→ **Record excerpts**:
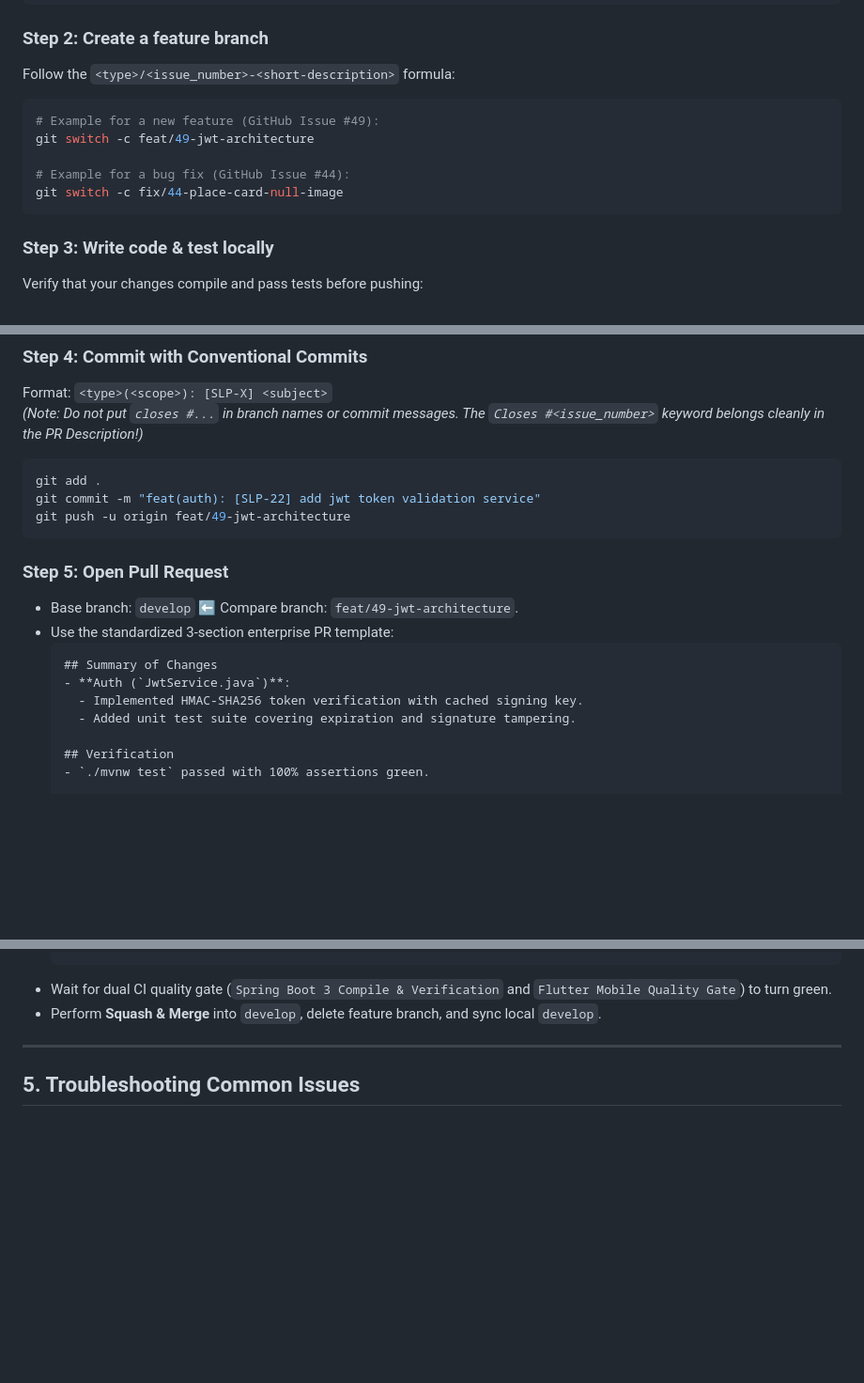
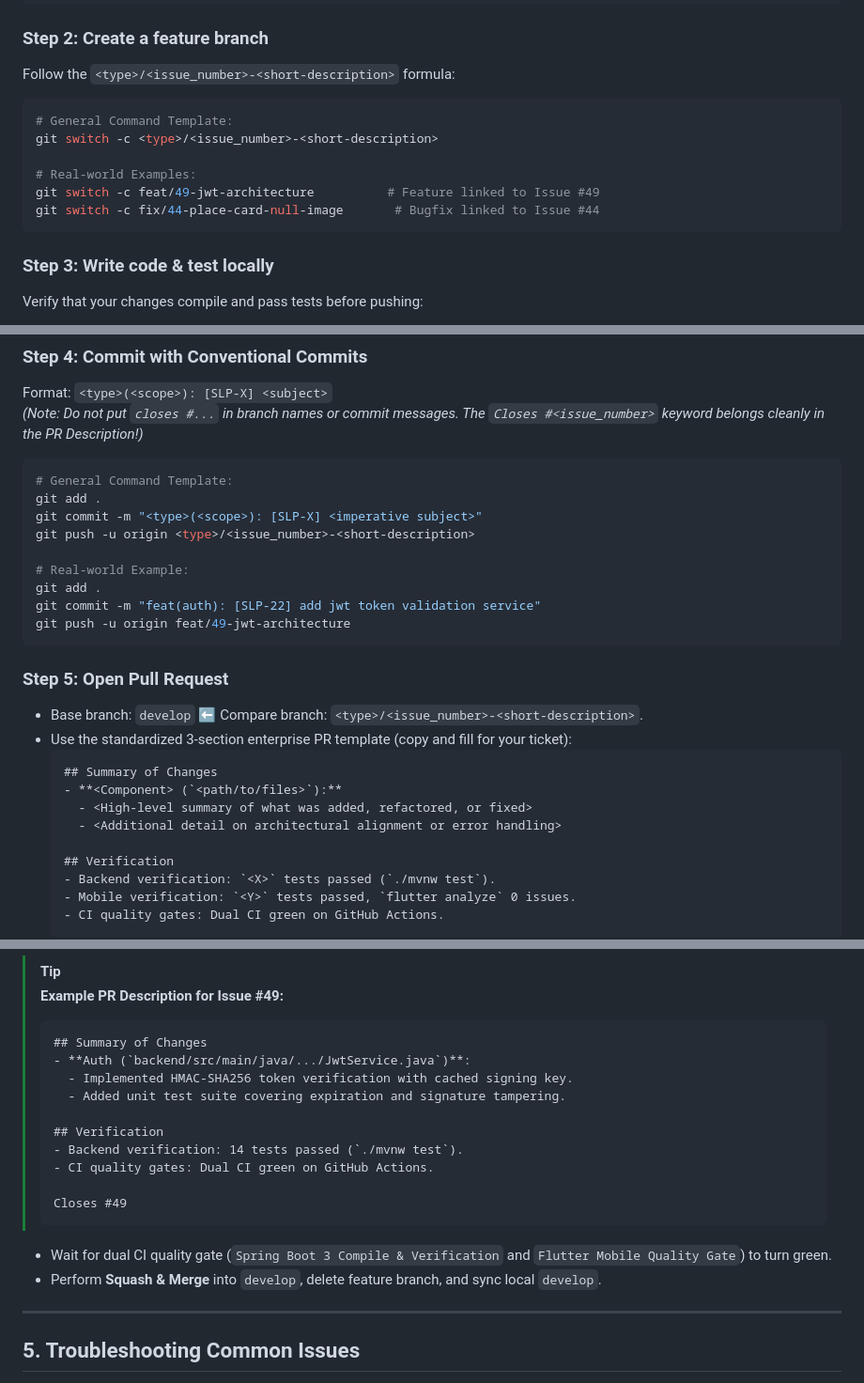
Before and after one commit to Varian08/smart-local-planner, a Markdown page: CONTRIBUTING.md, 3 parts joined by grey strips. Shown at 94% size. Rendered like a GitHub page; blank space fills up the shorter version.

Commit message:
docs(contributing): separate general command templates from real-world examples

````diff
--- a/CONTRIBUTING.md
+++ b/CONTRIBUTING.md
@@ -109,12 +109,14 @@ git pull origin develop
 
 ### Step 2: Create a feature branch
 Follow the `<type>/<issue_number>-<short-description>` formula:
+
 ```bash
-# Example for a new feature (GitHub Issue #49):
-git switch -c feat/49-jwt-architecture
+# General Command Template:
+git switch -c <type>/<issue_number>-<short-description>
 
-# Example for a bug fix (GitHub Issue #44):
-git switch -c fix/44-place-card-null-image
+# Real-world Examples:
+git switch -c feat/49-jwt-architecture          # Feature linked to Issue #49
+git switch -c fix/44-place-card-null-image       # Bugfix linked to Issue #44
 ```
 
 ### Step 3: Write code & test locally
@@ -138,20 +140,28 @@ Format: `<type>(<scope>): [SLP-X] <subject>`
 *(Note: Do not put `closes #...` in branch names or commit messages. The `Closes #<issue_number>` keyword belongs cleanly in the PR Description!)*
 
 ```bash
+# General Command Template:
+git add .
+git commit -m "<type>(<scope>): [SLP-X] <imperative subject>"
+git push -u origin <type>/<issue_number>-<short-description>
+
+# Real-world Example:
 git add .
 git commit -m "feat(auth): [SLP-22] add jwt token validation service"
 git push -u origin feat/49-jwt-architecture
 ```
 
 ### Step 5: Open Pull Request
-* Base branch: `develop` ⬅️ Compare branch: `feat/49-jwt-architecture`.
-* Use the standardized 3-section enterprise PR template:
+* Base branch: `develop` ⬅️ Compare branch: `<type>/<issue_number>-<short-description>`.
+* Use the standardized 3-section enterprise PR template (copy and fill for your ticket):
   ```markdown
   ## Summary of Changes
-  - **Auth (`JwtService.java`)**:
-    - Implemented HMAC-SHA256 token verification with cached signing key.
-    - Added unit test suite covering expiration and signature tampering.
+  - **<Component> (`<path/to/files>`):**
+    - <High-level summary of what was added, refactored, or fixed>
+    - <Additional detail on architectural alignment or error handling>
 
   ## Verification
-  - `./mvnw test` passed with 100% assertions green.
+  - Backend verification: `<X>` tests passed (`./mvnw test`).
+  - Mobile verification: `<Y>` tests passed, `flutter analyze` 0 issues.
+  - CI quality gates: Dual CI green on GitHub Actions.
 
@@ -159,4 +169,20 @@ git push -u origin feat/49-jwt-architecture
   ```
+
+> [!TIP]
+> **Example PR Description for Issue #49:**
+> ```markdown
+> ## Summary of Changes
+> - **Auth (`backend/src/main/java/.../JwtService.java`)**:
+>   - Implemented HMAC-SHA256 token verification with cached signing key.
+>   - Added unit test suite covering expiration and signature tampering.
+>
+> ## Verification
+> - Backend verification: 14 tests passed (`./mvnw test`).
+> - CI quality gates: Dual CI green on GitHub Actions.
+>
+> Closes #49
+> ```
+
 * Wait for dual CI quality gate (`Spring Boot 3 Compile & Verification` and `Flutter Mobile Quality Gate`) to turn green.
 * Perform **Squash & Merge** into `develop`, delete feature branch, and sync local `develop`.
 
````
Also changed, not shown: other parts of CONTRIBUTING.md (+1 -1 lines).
==
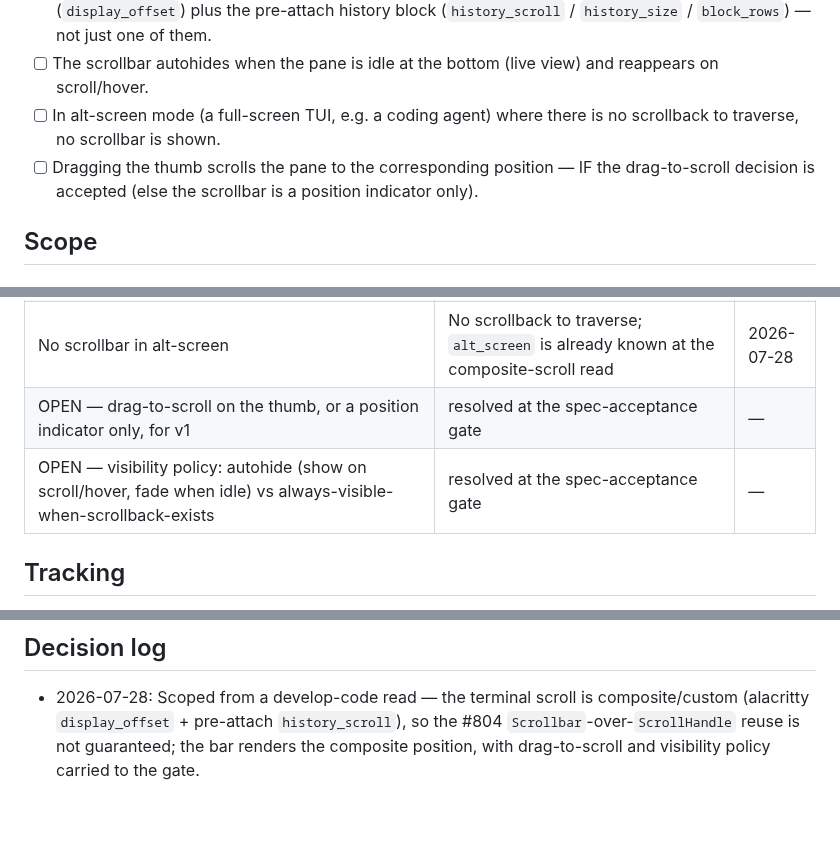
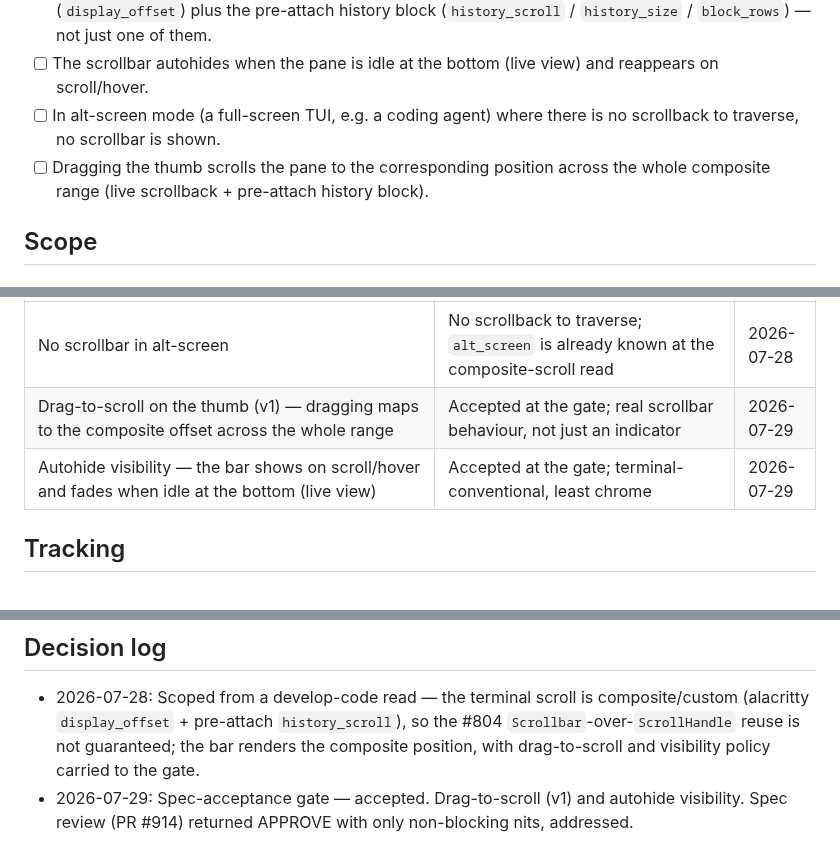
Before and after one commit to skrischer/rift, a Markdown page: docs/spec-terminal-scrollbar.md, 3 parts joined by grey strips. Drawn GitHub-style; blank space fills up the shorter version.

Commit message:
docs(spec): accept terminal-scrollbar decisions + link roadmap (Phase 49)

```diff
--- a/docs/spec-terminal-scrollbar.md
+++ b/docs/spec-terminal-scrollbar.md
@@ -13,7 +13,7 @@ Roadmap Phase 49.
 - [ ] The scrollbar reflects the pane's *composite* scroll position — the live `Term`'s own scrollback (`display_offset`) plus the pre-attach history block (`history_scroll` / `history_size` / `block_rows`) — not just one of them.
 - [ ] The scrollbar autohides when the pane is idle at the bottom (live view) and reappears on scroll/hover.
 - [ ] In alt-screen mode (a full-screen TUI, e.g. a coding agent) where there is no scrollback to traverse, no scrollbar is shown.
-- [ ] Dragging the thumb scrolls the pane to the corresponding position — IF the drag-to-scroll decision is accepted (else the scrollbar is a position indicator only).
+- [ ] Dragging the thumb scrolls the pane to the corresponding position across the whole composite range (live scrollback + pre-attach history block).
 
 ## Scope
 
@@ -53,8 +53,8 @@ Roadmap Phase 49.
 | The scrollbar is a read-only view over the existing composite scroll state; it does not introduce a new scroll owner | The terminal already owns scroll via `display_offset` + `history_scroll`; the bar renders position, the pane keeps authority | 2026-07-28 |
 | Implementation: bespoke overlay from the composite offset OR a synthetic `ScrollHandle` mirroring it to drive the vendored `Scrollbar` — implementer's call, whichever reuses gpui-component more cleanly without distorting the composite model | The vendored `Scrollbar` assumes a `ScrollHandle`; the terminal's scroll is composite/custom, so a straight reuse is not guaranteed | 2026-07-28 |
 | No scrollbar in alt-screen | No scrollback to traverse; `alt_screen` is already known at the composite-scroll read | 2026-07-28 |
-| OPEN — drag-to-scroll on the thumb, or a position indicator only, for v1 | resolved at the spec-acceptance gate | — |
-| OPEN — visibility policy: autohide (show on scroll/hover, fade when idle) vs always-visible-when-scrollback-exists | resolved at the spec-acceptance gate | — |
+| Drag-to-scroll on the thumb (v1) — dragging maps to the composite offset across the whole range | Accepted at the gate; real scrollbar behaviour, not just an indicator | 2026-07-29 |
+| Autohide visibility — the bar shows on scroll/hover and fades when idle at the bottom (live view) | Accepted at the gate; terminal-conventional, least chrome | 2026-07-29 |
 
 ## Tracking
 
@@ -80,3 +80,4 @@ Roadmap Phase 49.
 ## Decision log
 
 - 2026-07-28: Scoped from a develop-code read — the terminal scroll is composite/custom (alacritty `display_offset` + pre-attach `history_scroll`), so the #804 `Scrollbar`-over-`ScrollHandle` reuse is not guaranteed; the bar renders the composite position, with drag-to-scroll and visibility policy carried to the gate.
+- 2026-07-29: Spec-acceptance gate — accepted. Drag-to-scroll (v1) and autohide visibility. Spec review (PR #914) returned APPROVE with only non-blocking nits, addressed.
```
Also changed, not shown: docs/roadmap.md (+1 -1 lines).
---
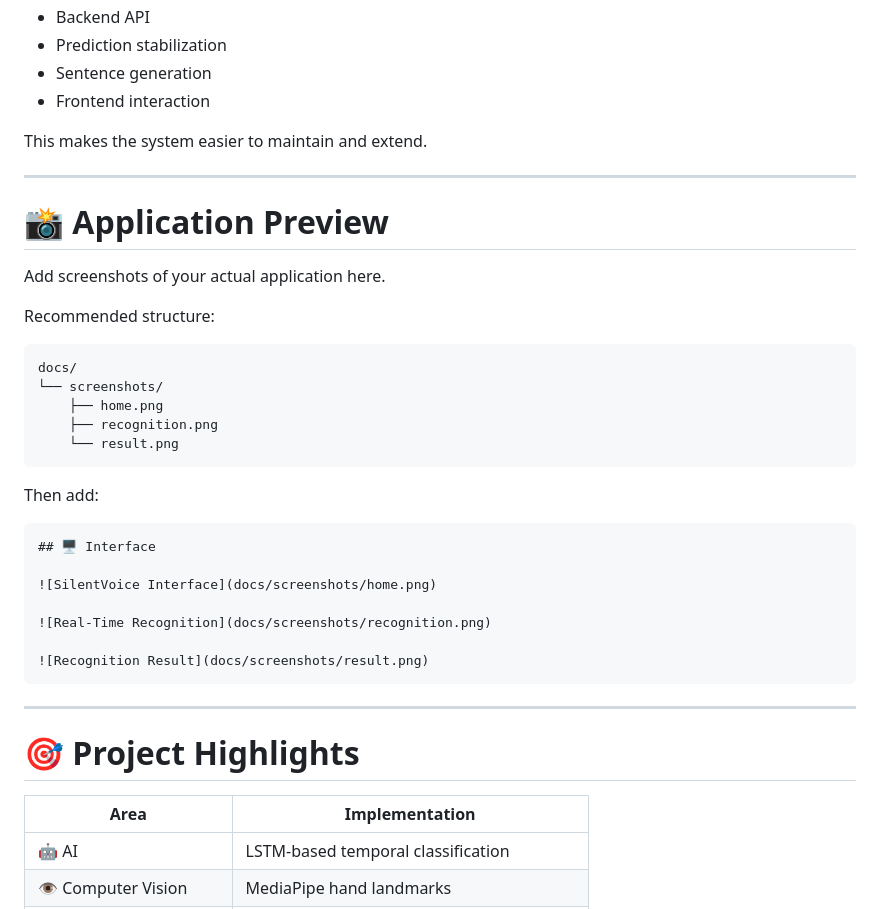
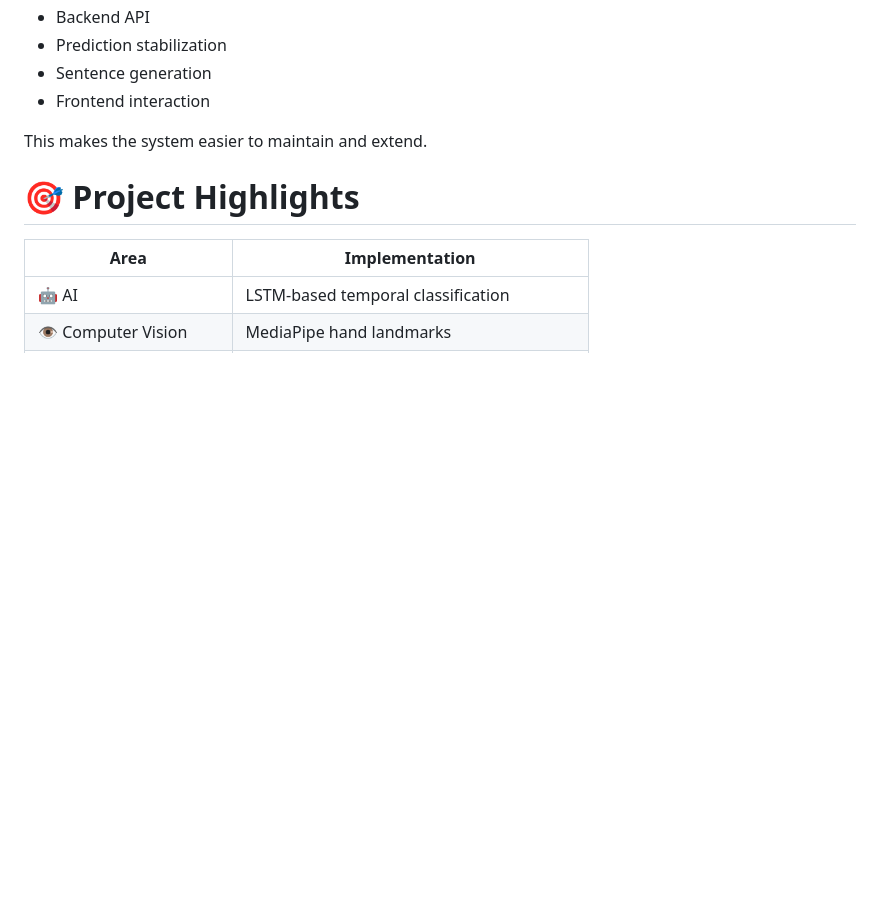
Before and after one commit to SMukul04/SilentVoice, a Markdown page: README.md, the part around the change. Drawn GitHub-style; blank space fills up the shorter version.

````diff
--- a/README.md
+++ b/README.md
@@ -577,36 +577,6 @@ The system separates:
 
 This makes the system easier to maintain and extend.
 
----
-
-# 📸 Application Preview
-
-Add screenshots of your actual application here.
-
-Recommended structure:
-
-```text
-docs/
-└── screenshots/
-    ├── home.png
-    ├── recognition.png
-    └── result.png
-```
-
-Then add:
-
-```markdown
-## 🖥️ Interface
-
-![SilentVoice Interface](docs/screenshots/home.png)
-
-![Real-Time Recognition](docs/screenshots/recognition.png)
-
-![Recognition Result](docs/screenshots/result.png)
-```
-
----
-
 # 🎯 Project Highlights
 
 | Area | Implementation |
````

→ **What to produce**: Look for the string "just" in the data above and return every line that has it.

→ **Your solution**:
 - [ ] The scrollbar reflects the pane's *composite* scroll position — the live `Term`'s own scrollback (`display_offset`) plus the pre-attach history block (`history_scroll` / `history_size` / `block_rows`) — not just one of them.
+| Drag-to-scroll on the thumb (v1) — dragging maps to the composite offset across the whole range | Accepted at the gate; real scrollbar behaviour, not just an indicator | 2026-07-29 |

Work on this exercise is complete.